BEGIN Records

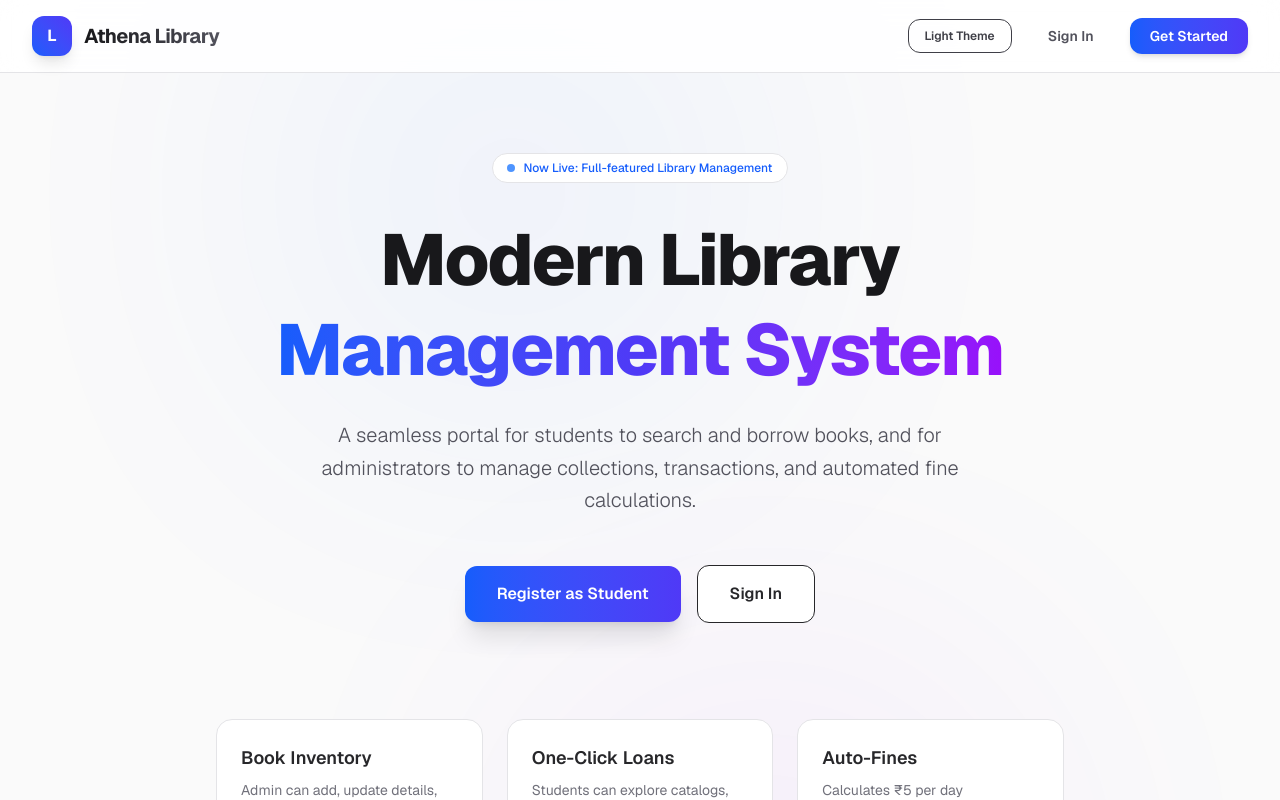
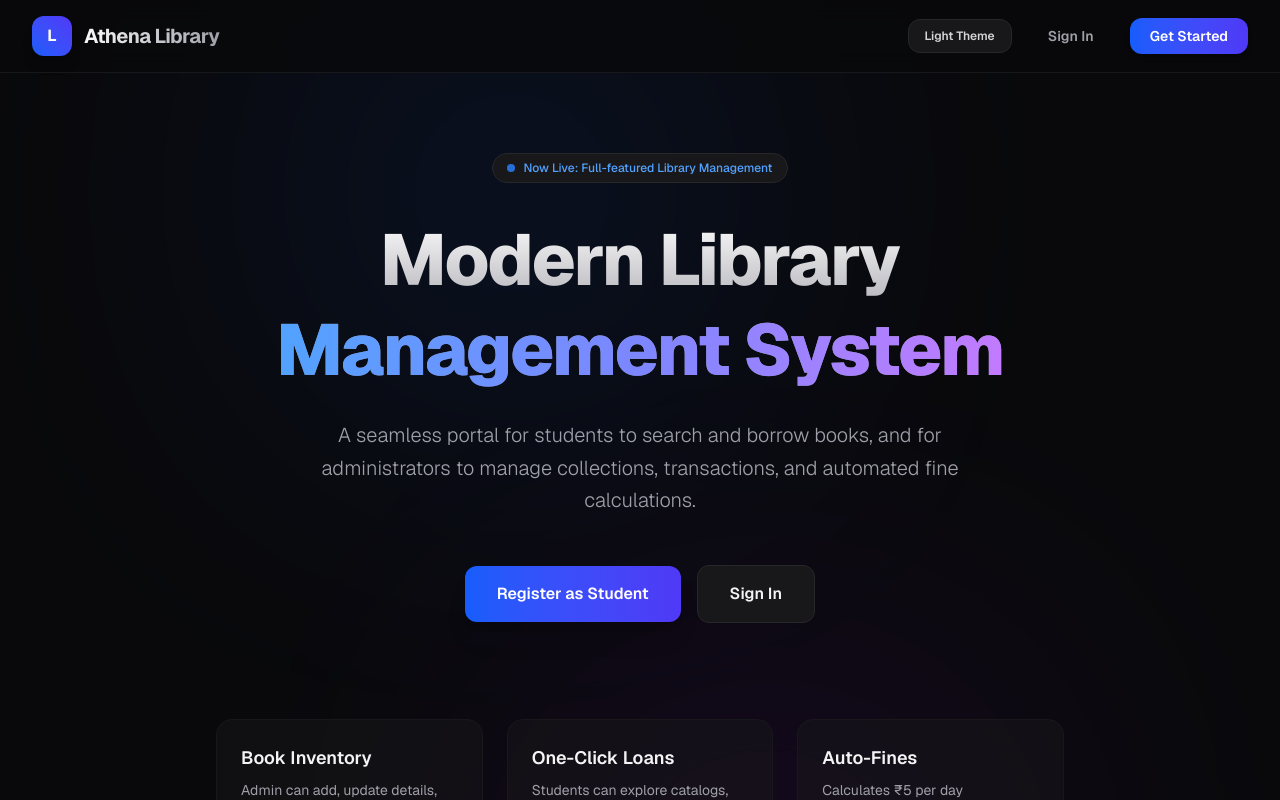
Before and after one commit to Captainanujm/Library_Management_System, a Next.js app in the folder frontend/: page / in a window 1280 px wide. Shown: the top 800 px of the page. Built offline with nearby package versions, Linux system fonts and the light colour scheme.

Commit message:
configure custom dark mode variant for Tailwind CSS v4

```diff
--- a/frontend/app/globals.css
+++ b/frontend/app/globals.css
@@ -1,4 +1,6 @@
 @import "tailwindcss";
+
+@custom-variant dark (&:where(.dark, .dark *));
 
 :root {
   --background: #ffffff;
```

END Records

• _Your assignment_
Images stay out; the entries above are to be printed exactly.

• _Solution for this problem_
Before and after one commit to Captainanujm/Library_Management_System, a Next.js app in the folder frontend/: page / in a window 1280 px wide. Shown: the top 800 px of the page. Built offline with nearby package versions, Linux system fonts and the light colour scheme.

Commit message:
configure custom dark mode variant for Tailwind CSS v4

```diff
--- a/frontend/app/globals.css
+++ b/frontend/app/globals.css
@@ -1,4 +1,6 @@
 @import "tailwindcss";
+
+@custom-variant dark (&:where(.dark, .dark *));
 
 :root {
   --background: #ffffff;
```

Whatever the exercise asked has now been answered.